Blurred Realities – Reflections on the Past
Cheng Guang’s bright-coloured and often out-of-focus paintings represent the mature and very personal style of an artist who has addressed many topics in many different styles over the past years. Throughout his oeuvre, the artist has aimed to convey his very own questions and reflections on the past – on his own personal life and on the history of China. The viewer can see that in many ways, his works aligns with philosopher Paul Tillich’s opinion that “all that the art presents is related to me.”
From his early work such as The Portrait of a Kindergarten (2001) through his more recent works reflecting upon morality as in Farewell to Worship (2002) and the series of portraits of the happy and proud revolutionary family named Luck (2003), it becomes evident that Cheng Guang is telling a story – not only his personal life story – but also one of human nature and society. The later work Dismantle Document (2003) is one of the most powerful examples of the artist’s expression of his views and understanding of today’s culture.
Cheng Guang’s steady artistic evolvement can be traced throughout his career: from his early days at the art academy and his year-long continuous experimenting in various media and techniques to his current mature way of expressing himself in paintings and installations. Drawing on his memories and perfecting his painting techniques have allowed his style to mature and to enable the artist to fully express himself on issues dear to him: his personal past and the history of his homeland. He does, however, not limit himself to dealing with the past, yet his works clearly reflect his feelings of responsibility towards current issues and to the future.

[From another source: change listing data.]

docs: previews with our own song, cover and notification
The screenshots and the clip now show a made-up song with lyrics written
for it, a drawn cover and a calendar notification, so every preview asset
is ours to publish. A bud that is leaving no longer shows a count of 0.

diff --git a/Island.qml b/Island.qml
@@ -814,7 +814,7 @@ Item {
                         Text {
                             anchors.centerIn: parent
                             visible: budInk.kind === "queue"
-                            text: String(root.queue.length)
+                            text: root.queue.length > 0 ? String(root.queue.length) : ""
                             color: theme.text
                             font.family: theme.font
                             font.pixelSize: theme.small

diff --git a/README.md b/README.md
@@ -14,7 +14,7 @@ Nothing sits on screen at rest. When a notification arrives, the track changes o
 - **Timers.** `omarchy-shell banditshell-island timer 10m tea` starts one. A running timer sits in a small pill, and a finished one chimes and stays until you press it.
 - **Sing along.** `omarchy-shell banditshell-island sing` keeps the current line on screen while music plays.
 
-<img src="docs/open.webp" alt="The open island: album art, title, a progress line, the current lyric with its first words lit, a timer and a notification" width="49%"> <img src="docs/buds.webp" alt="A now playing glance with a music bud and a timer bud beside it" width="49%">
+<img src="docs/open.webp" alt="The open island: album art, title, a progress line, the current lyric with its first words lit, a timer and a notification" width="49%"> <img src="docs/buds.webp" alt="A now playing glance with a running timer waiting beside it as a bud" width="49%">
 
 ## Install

His series Luck focuses on his recollections of past, while his more recent series Singing Paradise (2005), takes the viewer on an evocative psychological journey of recent events and experiences through his unique choice of bright colours and blurred boundaries. The generation that has participated in the upheavals of China’s recent history and who have experienced the many trials and changes of the last decades are the ones who can fully relate to the emotional context that his oeuvre conveys. Cheng Guang’s out-of-focus visual effect is intended to evoke uncertainty in the viewer and demonstrate that the true experiences of this generation can never be fully accounted for. These memories and experiences occupy an empty, blurry place in their souls.

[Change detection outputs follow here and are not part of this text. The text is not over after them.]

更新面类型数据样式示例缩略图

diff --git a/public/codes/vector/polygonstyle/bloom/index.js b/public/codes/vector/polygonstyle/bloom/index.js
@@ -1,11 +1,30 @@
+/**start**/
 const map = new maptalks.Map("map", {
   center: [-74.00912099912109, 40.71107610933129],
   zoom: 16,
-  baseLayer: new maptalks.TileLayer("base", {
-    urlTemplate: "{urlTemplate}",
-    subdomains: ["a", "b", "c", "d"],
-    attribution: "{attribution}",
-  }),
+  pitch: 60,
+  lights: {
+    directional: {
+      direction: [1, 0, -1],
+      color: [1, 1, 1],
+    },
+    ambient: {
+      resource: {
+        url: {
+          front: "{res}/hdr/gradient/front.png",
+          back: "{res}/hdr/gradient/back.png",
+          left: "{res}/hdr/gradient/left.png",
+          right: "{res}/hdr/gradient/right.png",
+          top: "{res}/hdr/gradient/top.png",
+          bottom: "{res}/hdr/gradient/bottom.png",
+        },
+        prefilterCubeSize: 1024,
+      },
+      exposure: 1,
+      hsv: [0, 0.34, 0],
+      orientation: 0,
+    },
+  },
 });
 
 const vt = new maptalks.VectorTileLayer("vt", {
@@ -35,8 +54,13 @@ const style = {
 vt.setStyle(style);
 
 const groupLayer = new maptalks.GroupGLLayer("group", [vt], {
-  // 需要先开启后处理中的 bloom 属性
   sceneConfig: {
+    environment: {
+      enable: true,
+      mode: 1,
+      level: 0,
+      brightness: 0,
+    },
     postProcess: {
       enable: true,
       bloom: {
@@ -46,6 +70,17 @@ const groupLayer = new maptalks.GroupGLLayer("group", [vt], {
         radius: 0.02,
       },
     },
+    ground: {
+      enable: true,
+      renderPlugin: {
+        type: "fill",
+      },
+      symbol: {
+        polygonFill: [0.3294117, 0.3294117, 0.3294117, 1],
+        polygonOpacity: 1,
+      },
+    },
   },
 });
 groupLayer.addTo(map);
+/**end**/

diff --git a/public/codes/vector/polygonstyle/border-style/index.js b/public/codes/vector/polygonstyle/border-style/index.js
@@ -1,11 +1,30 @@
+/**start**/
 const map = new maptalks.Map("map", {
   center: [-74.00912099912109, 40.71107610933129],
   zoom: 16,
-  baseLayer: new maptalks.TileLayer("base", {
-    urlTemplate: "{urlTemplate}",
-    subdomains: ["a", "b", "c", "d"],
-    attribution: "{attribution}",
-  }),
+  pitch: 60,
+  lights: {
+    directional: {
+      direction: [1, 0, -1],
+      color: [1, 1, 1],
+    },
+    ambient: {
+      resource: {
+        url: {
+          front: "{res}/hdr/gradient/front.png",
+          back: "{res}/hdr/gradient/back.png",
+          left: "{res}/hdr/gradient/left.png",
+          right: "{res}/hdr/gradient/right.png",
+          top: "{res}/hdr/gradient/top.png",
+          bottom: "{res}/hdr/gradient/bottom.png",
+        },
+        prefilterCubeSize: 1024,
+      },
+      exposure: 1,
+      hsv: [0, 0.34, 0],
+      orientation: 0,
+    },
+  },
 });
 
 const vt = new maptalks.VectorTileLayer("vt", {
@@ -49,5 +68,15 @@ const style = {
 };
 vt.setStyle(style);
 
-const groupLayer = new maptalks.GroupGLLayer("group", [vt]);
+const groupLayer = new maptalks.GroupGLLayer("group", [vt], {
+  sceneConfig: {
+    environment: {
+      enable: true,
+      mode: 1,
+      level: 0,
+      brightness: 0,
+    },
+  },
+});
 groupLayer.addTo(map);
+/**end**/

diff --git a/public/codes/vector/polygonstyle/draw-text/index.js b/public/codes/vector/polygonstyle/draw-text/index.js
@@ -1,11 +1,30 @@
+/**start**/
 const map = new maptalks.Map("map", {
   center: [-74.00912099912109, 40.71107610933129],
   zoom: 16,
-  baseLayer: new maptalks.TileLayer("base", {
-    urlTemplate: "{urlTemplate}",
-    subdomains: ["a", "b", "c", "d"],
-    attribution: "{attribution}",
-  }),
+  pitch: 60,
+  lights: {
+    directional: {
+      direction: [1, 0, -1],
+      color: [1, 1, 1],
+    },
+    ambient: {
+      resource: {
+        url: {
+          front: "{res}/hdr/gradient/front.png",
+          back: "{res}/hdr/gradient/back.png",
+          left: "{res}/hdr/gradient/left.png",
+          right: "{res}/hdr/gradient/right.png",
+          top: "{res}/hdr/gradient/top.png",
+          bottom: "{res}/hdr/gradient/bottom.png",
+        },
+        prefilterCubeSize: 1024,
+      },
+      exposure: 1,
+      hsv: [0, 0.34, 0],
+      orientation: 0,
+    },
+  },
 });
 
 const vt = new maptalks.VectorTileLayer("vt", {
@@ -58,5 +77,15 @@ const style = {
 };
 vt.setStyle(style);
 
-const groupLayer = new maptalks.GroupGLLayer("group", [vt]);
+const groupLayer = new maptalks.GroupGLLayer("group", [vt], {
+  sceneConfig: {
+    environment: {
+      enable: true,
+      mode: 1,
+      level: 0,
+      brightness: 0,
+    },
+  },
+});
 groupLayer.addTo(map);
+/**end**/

The artist and his contemporaries have experienced a time where China has undergone radical changes. These changes have influenced and shaped their understanding of the world before they were mature enough to form their own personal view of life and the world they live in. Regardless of their social background or education – they all experienced countless movements of destruction and renewal in the recent history of China, and for Cheng Guang, this resulted in an indistinct and sceptical attitude towards absolute identities and clear-cut realities. After much consideration, Cheng Guang’s assessments of these times have taken on this blurred and out-of-focus expression in his works. Although it may be interpreted or criticized as refusing to offer any conclusion or personal point of view, one might also consider this as a deliberate intentional form of expression on the part of the artist. He is by no means indifferent to what he witnessed and experienced. By being both an artist and eyewitness to this generation, Cheng Guang’s desire to comment on this particular period of Chinese history will continue to evolve and find expression through his art.

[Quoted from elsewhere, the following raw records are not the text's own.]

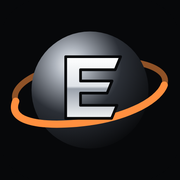
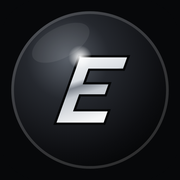
Brand mark: slanted chrome E on a dark chrome globe (no colour ring)
Claude-Session: https://claude.ai/code/session_01CJdMv4zhrtVnUJd4YQXAfS

diff --git a/index.html b/index.html
@@ -32,7 +32,7 @@
   <link rel="preconnect" href="https://fonts.googleapis.com">
   <link rel="preconnect" href="https://fonts.gstatic.com" crossorigin>
   <link rel="stylesheet" href="https://fonts.googleapis.com/css2?family=Inter+Tight:wght@300;400;500;600;700;800&family=Instrument+Serif:ital@0;1&family=JetBrains+Mono:wght@400;500&display=swap">
-  <link rel="stylesheet" href="css/styles.css?v=202611252205">
+  <link rel="stylesheet" href="css/styles.css?v=202611252210">
 
   <script type="application/ld+json">
   {
@@ -47,10 +47,10 @@
   </script>
 
   <!-- Content (edit these files, not the HTML) -->
-  <script src="data/site.config.js?v=202611252205" defer></script>
-  <script src="data/content.js?v=202611252205" defer></script>
-  <script src="data/portfolio.js?v=202611252205" defer></script>
-  <script src="js/main.js?v=202611252205" defer></script>
+  <script src="data/site.config.js?v=202611252210" defer></script>
+  <script src="data/content.js?v=202611252210" defer></script>
+  <script src="data/portfolio.js?v=202611252210" defer></script>
+  <script src="js/main.js?v=202611252210" defer></script>
 </head>
 <body>
   <a class="skip" href="#main">Skip to content</a>
@@ -61,14 +61,16 @@
       <a class="nav__brand" href="#top" aria-label="ELAW STUDIOS — home">
         <svg class="nav__mark" viewBox="0 0 40 40" aria-hidden="true" focusable="false">
           <defs>
-            <radialGradient id="elaw-globe" cx="34%" cy="28%" r="78%"><stop offset="0" stop-color="#f4f6f8"/><stop offset=".18" stop-color="#aeb4bd"/><stop offset=".55" stop-color="#2b2f36"/><stop offset="1" stop-color="#090a0c"/></radialGradient>
-            <linearGradient id="elaw-chrome" x1="0" y1="0" x2="0" y2="1"><stop offset="0" stop-color="#ffffff"/><stop offset=".48" stop-color="#dfe3e8"/><stop offset=".52" stop-color="#9aa1ab"/><stop offset="1" stop-color="#f1f3f5"/></linearGradient>
+            <radialGradient id="elaw-globe" cx="36%" cy="30%" r="75%"><stop offset="0" stop-color="#5a6069"/><stop offset=".35" stop-color="#25282e"/><stop offset=".8" stop-color="#0d0e11"/><stop offset="1" stop-color="#050607"/></radialGradient>
+            <linearGradient id="elaw-chrome" x1="0" y1="0" x2=".35" y2="1"><stop offset="0" stop-color="#ffffff"/><stop offset=".42" stop-color="#d9dde2"/><stop offset=".5" stop-color="#7e848d"/><stop offset=".62" stop-color="#c3c8ce"/><stop offset="1" stop-color="#f6f7f8"/></linearGradient>
+            <radialGradient id="elaw-glint"><stop offset="0" stop-color="#fff" stop-opacity=".95"/><stop offset="1" stop-color="#fff" stop-opacity="0"/></radialGradient>
           </defs>
-          <path d="M3.5 22.5C2 18.6 10 14.6 20 13.6S38 15 36.5 18.9" fill="none" stroke="#ff8f3f" stroke-opacity=".55" stroke-width="1.1" stroke-linecap="round"/>
-          <circle cx="20" cy="20" r="13" fill="url(#elaw-globe)"/>
-          <circle cx="20" cy="20" r="12.6" fill="none" stroke="#ffffff" stroke-opacity=".18" stroke-width=".8"/>
-          <path d="M36.5 18.9C35 22.8 27 26.6 17 27.4S1.9 26.4 3.5 22.5" fill="none" stroke="#ff8f3f" stroke-width="1.3" stroke-linecap="round"/>
-          <path d="M14.6 12.6h12.2l-1.2 2.9h-7.7v2.5h7l-1.1 2.7h-5.9v2.7h8.1l-1.2 2.9H14.6z" fill="url(#elaw-chrome)" stroke="#07080a" stroke-width=".6" stroke-linejoin="round"/>
+          
+          <circle cx="20" cy="20" r="17.5" fill="url(#elaw-globe)"/>
+          <circle cx="20" cy="20" r="17.2" fill="none" stroke="#fff" stroke-opacity=".16" stroke-width=".6"/>
+          <ellipse cx="13.5" cy="9.5" rx="7" ry="3.4" fill="#fff" fill-opacity=".07" transform="rotate(-28 13.5 9.5)"/>
+          <path d="M17.6 12.5 L28.6 12.5 L27.52 15.5 L19.82 15.5 L18.74 18.5 L24.44 18.5 L23.47 21.2 L17.77 21.2 L16.58 24.5 L24.28 24.5 L23.2 27.5 L12.2 27.5Z" fill="url(#elaw-chrome)" stroke="#050607" stroke-width=".5" stroke-linejoin="miter"/>
+          <circle cx="17.8" cy="12.7" r="2.6" fill="url(#elaw-glint)"/>
         </svg>
         <span class="nav__word"><span class="nav__elaw">ELAW</span><span class="nav__studios">STUDIOS</span></span>
       </a>

diff --git a/css/styles.css b/css/styles.css
@@ -129,7 +129,7 @@ p { margin: 0 0 1em; }
 .nav.is-hidden { transform: translateY(-100%); }
 .nav__inner { height: 100%; max-width: var(--wrap); margin: 0 auto; padding: 0 var(--gutter); display: flex; align-items: center; gap: 28px; }
 .nav__brand { display: flex; align-items: center; gap: 12px; flex: none; }
-.nav__mark { width: 38px; height: 38px; flex: none; filter: drop-shadow(0 0 12px rgba(255,143,63,.22)); transition: transform .6s var(--ease); }
+.nav__mark { width: 38px; height: 38px; flex: none; filter: drop-shadow(0 2px 8px rgba(0,0,0,.6)); transition: transform .6s var(--ease); }
 .nav__brand:hover .nav__mark { transform: rotate(-8deg) scale(1.04); }
 .nav__word { display: inline-flex; align-items: baseline; gap: 10px; line-height: 1; }
 .nav__elaw { font-size: 19px; font-weight: 800; letter-spacing: .12em;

Born in the 1970’s, Cheng Guang is part of a special generation whose younger years were strongly influenced by the many changes taking place around them. Although the artist insists on not limiting his art to generational issues, his works nevertheless does represent the very special topic that other artists of his generation have made and the role the 70’s generation has played in current Chinese society. Being led by moral principles of passion and honesty, Cheng Guang’s thoughts and art are characterized by a clear vision with no desire to escape reality. Personal experiences of these turbulent times have deeply affected Cheng Guang and have strengthened his dedication to address current issues and a truthful portrayal of reality as seen through an artist’s eyes as well as pursuing an investigation of the past. This ongoing process of reflection and questioning is what passionately drives Cheng Guang to transfer his innermost emotions onto the canvas. What immediately strikes viewers when looking at his paintings and installation is his vivid and ironical use of colour and noise and the powerful impression of a strong positive energy. Within these fanciful expressions of memory, Cheng Guang‘s search for his roots reveals a complex mixture of an attraction to and a rejection of the past. This absence of a straightforward answer lies at the root of the question which Cheng Guang’s oeuvre continues to raise, “What IS today’s reality?”
Curator and Art Director of Huan Tie Art Museum, Beijing
Every generation faces hardships and challenges and all have to find different means of coming to terms with these experiences – some like Cheng Guang revert to realism or sarcasm. He has found a contemporary, pixel-oriental pictorial language to portray the incidents and experiences from the past, which have firmly embedded themselves in his memory.
Cheng Guang’s paintings are retrospective illustrations connecting personal experiences with historic events. The bright colours and the animated yet blurry motifs are characteristic elements for the artist’s pursuit of reinventing propaganda in search of the true underlying values hailed in well-known pictures, which form the basis for his paintings.